The lead keynote speaker of the 2009 RSA
Conference tried to sound a note of revolutionary change, but did so mostly by
Most of RSA President Art Coviello's
remarks on April 21 were vague exhortations for greater cooperation among
security vendors and mild instructions for practitioners to make demands for
this cooperation. It wasn't until Coviello introduced the taped greetings of
fellow EMC President Paul Maritz of VMware
that the thought-provoking ideas came to the surface.
IT virtualization gives data managers a chance to build a secure computing
infrastructure from the ground up, said Maritz. The next generation of VMware
virtualization technology, announced April 21, will only add energy to the
sweeping transformation of the data center.
eWEEK Labs takes a first look at VMware's vSphere 4. Check out their findings.
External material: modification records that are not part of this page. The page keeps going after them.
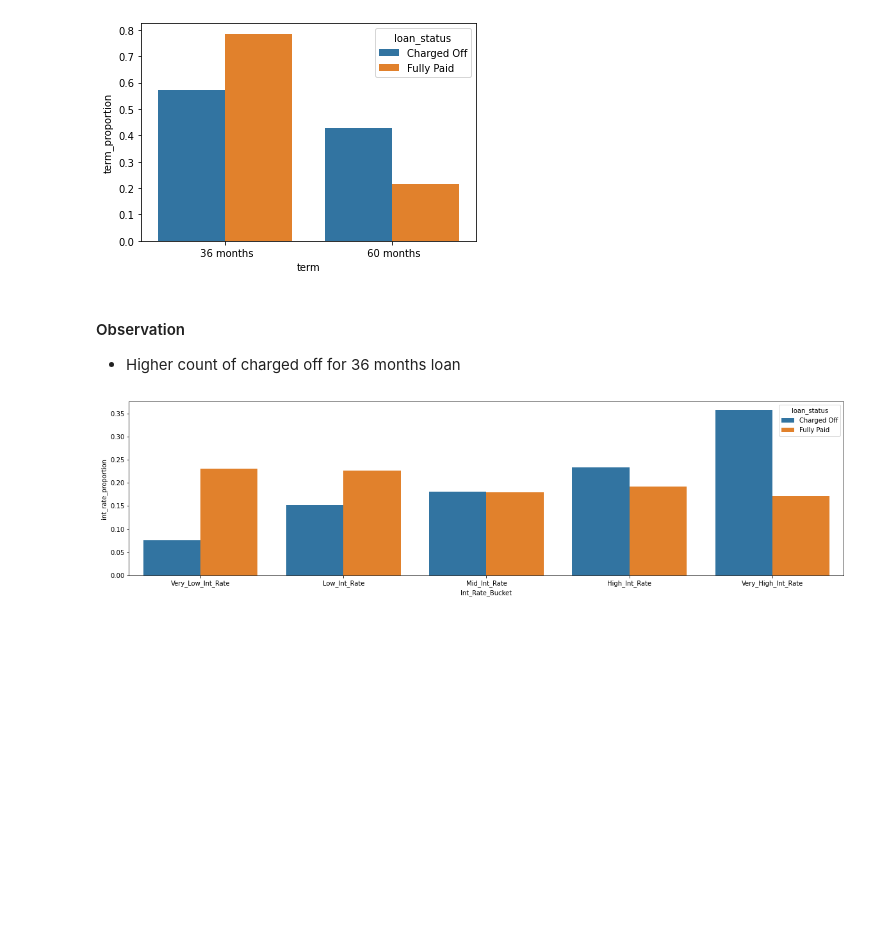
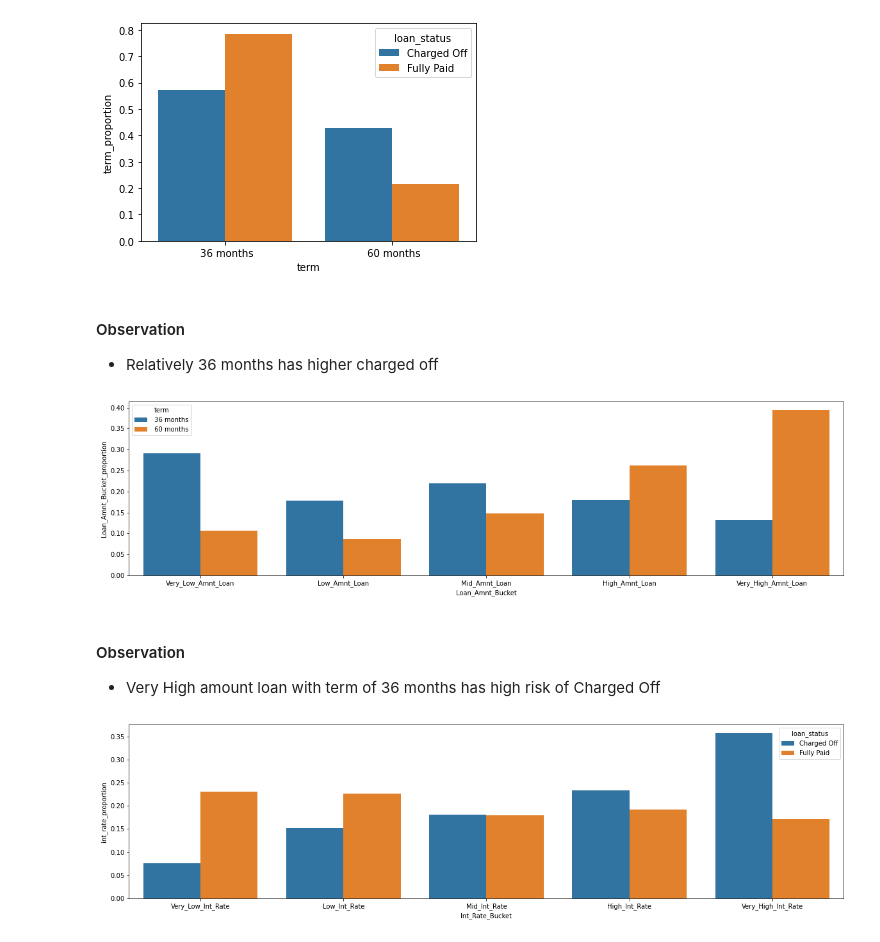
Before and after one commit to JamshedAhsan/fraud-detection, a Jupyter notebook: Case-Study-Lending-Loan-Club.ipynb, the cells around one changed output. Saved outputs shown, nothing was run; the diff lists cells and outputs as text; code cells hidden in the pictures; blank space fills up the shorter version.

```diff
--- a/Case-Study-Lending-Loan-Club.ipynb
+++ b/Case-Study-Lending-Loan-Club.ipynb
@@ -1594,9 +1585,25 @@ y="term_proportion"
 # %% [output]
 <AxesSubplot:xlabel='term', ylabel='term_proportion'>
 [figure]
-# %% [markdown]
-#### Observation
-* Higher count of charged off for 36 months loan
+# %% [markdown]
+#### Observation
+* Relatively 36 months has higher charged off
+# %%
+# setting the dimensions of the plot
+fig, ax = plt.subplots(figsize=(20, 5))
+y="Loan_Amnt_Bucket_proportion"
+(loan_df2['Loan_Amnt_Bucket']
+ .groupby(loan_df2['term'])
+ .value_counts(normalize=True)
+ .rename(y)
+ .reset_index()
+ .pipe((sns.barplot, "data"), x='Loan_Amnt_Bucket', y=y, hue='term'))
+plt.show()
+# %% [output]
+[figure, added]
+# %% [markdown]
+#### Observation
+* Very High amount loan with term of 36 months has high risk of Charged Off
 # %%
 loan_df2['Int_Rate_Bucket']=pd.qcut(loan_df2['int_rate'], q=[0,0.2,0.4,0.6,0.8,1.0],
                                      labels=['Very_Low_Int_Rate','Low_Int_Rate','Mid_Int_Rate','High_Int_Rate',
```
Also changed, not shown: parts of 16 cells of this notebook.
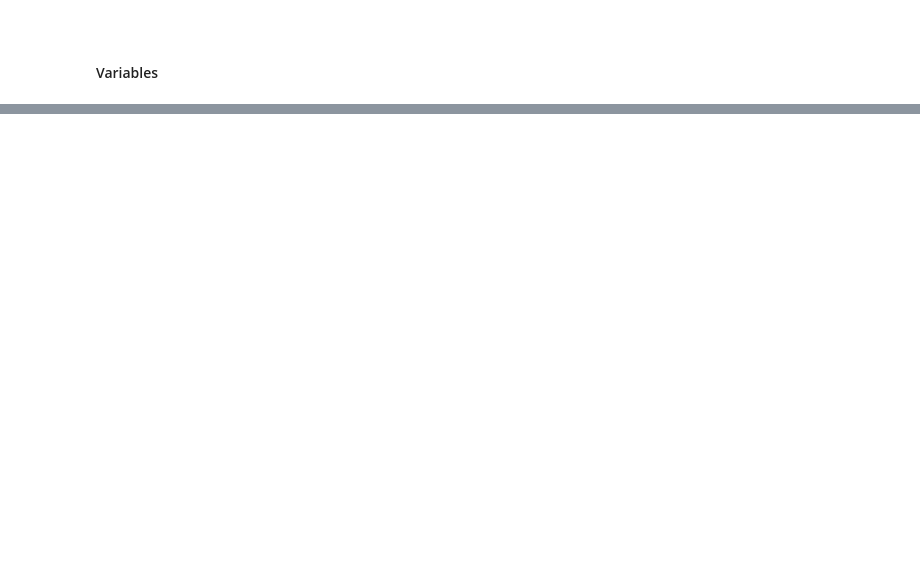
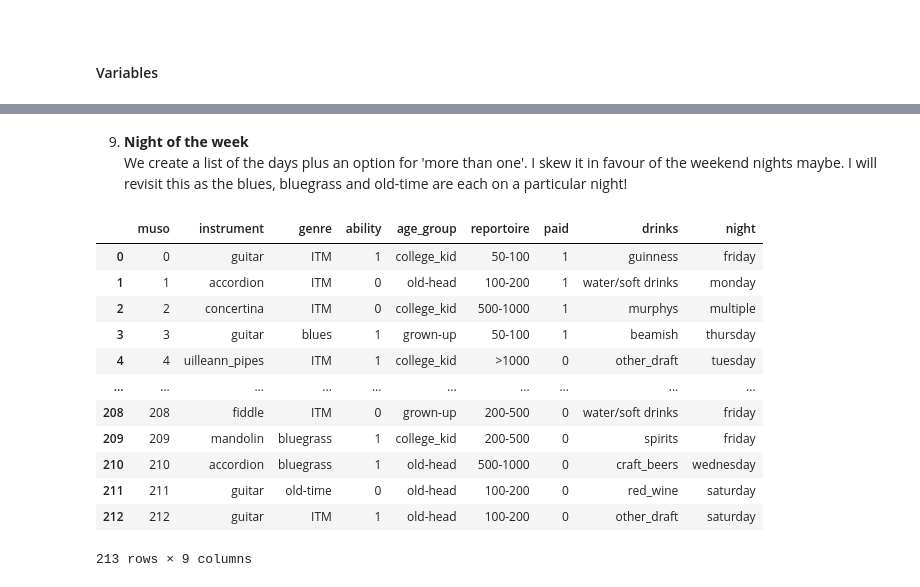
Before and after one commit to Caoimhinv/programming_for_DA_project, a Jupyter notebook: the_session.ipynb, the cells around one changed output, grey strips where cells are left out. Cells and saved outputs as stored; diff of their text form; code cells hidden in the pictures; blank space fills up the shorter version.

Commit message:
mocked up a complete random dataframe

```diff
--- a/the_session.ipynb
+++ b/the_session.ipynb
@@ -47,0 +308,7 @@ Another possibility! The midweek nights have less musicians - sometime just the
+# %%
+drinks = ['beamish', 'guinness', 'murphys', 'other_draft', 'craft_beers', 'red_wine', 'spirits', 'water/soft drinks']
+# %%
+drinks = rng.choice(drinks, size=x)
+# %%
+df['drinks'] = drinks.tolist()
+df
@@ -47,0 +329,23 @@ Another possibility! The midweek nights have less musicians - sometime just the
+# %% [markdown]
+9. **Night of the week**
+We create a list of the days plus an option for 'more than one'. I skew it in favour of the weekend nights maybe. I will revisit this as the blues, bluegrass and old-time are each on a particular night!
+# %%
+night = ['monday', 'tuesday', 'wednesday', 'thursday', 'friday', 'saturday', 'sunday', 'multiple']
+night = rng.choice(night, p=[0.1, 0.1, 0.1, 0.1, 0.2, 0.2, 0.1, 0.1], size=x)
+# %%
+df['night'] = night.tolist()
+df
+# %% [output]
+|  | muso | instrument | genre | ability | age_group | reportoire | paid | drinks | night |
+| 0 | 0 | guitar | ITM | 1 | college_kid | 50-100 | 1 | guinness | friday |
+| 1 | 1 | accordion | ITM | 0 | old-head | 100-200 | 1 | water/soft drinks | monday |
+| 2 | 2 | concertina | ITM | 0 | college_kid | 500-1000 | 1 | murphys | multiple |
+| 3 | 3 | guitar | blues | 1 | grown-up | 50-100 | 1 | beamish | thursday |
+| 4 | 4 | uilleann_pipes | ITM | 1 | college_kid | >1000 | 0 | other_draft | tuesday |
+| ... | ... | ... | ... | ... | ... | ... | ... | ... | ... |
+| 208 | 208 | fiddle | ITM | 0 | grown-up | 200-500 | 0 | water/soft drinks | friday |
+| 209 | 209 | mandolin | bluegrass | 1 | college_kid | 200-500 | 0 | spirits | friday |
+| 210 | 210 | accordion | bluegrass | 1 | old-head | 500-1000 | 0 | craft_beers | wednesday |
+| 211 | 211 | guitar | old-time | 0 | old-head | 100-200 | 0 | red_wine | saturday |
+| 212 | 212 | guitar | ITM | 1 | old-head | 100-200 | 0 | other_draft | saturday |
+213 rows × 9 columns
```
Also changed, not shown: parts of 50 cells of this notebook, 1 other file.
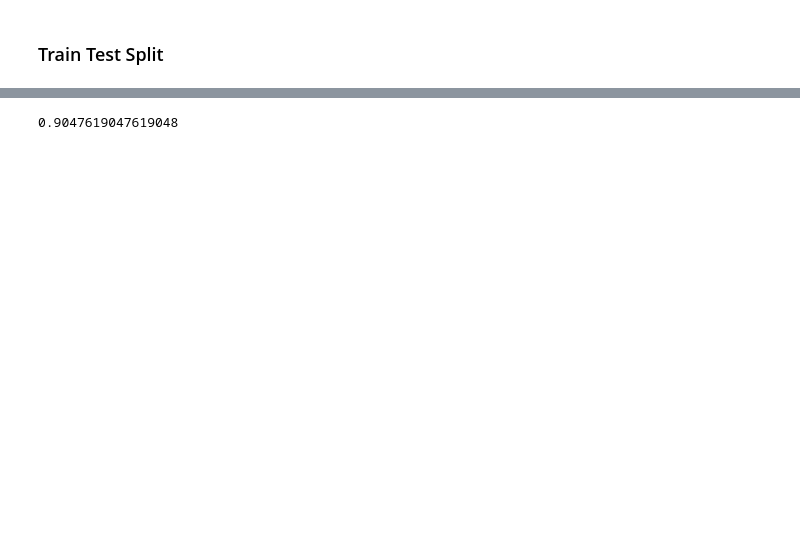
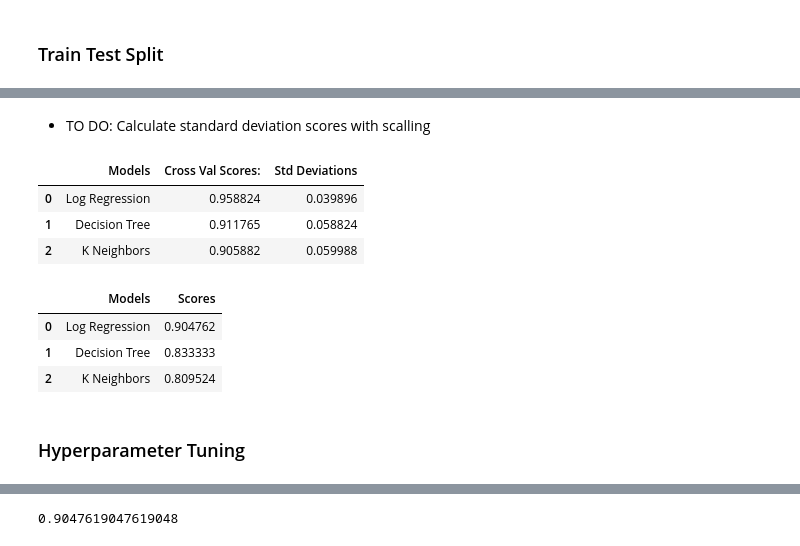
Before and after one commit to farrosmufid/Latihan-Mentoring, a Jupyter notebook: Latihan Sunday Class 7 Maret 2021.ipynb, the cells around one changed output, grey strips where cells are left out. Drawn from its saved outputs; the diff is of its cells as text; code cells hidden in the pictures; blank space fills up the shorter version.

```diff
--- a/Latihan Sunday Class 7 Maret 2021.ipynb
+++ b/Latihan Sunday Class 7 Maret 2021.ipynb
@@ -369,0 +188,27 @@ y_pred = logreg.predict(X_test_poly)
+# %% [markdown]
+- TO DO: Calculate standard deviation scores with scalling
+# %%
+def evaluate_pipeline(models, scoring_method):
+    model_names = []
+    scores = []
+    std_devs = []
+    for name, model in models:
+        estimator = Pipeline([
+            ('preprocess', RobustScaler()), # column transformer langsung ditaro di pipeline
+            ('model', model)
+        ])
+        skfold = StratifiedKFold(n_splits=5)
+        score = cross_val_score(estimator, X_train, y_train, scoring=scoring_method, cv=skfold).mean()
+        std = cross_val_score(estimator, X_train, y_train, scoring=scoring_method, cv=skfold).std()
+        scores.append(score)
+        std_devs.append(std)
+        model_names.append(name)
+
+    return pd.DataFrame({'Models': model_names, 'Cross Val Scores:': scores, 'Std Deviations': std_devs})
+# %%
+evaluate_pipeline(models, 'recall')
+# %% [output]
+|  | Models | Cross Val Scores: | Std Deviations |
+| 0 | Log Regression | 0.958824 | 0.039896 |
+| 1 | Decision Tree | 0.911765 | 0.058824 |
+| 2 | K Neighbors | 0.905882 | 0.059988 |
@@ -369,0 +230,10 @@ y_pred = logreg.predict(X_test_poly)
+# %%
+df_recall = calculate_recall2(models)
+df_recall
+# %% [output]
+|  | Models | Scores |
+| 0 | Log Regression | 0.904762 |
+| 1 | Decision Tree | 0.833333 |
+| 2 | K Neighbors | 0.809524 |
+# %% [markdown]
+### Hyperparameter Tuning
```
Also changed, not shown: parts of 121 cells of this notebook.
There is every possibility that end-user systems-including desktops, laptops
and handheld devices-will also be picked up in the transition as they become
defined more by the ability to access data in the cloud and less as individual
As I write this column from the RSA
conference, it's clear that the industry is at the very beginning of this
virtualization turn. The expo floor is still covered with many familiar vendors
with products that are, for the most part, squarely focused on solving endpoint
security problems in the physical world.
Vendors are supplying products for virtual systems that are basically
software versions of their hardware products. But a few pioneers are making
products from the ground up to protect virtual machines.
Altor Networks, for example, is making a firewall just for the virtual
world. And Shavlik is leveraging its special relationship with VMware to
provide patch management even to systems that are dormant.
To be clear, some IT problems, such as identity management, aren't
fundamentally changed by the advent of virtualization. People are even more
likely to forget passwords as the number of virtual machines that they access
But many problems are changed by virtualization in the data center. Data leak
prevention tools and anti-virus must now gain visibility into the internal
networks used only by virtual machines. In some ways, this is a parallel of the
problem presented to these same products by SSL
Finally, advances in hypervisor technology and hardware design will, for
organizations running the latest versions of both, greatly reduce the
processing overhead usually associated with security solutions in a virtual
environment. VMware's announcement of vSphere and Intel's release of the Xeon
5500 processor family earlier this month, along with functionality that AMD
provides in its chip sets, make it possible to provide security without a
crushing performance hit.
IT managers who successfully secure their virtual environments will set the
benchmark, and lay the foundation, for business success.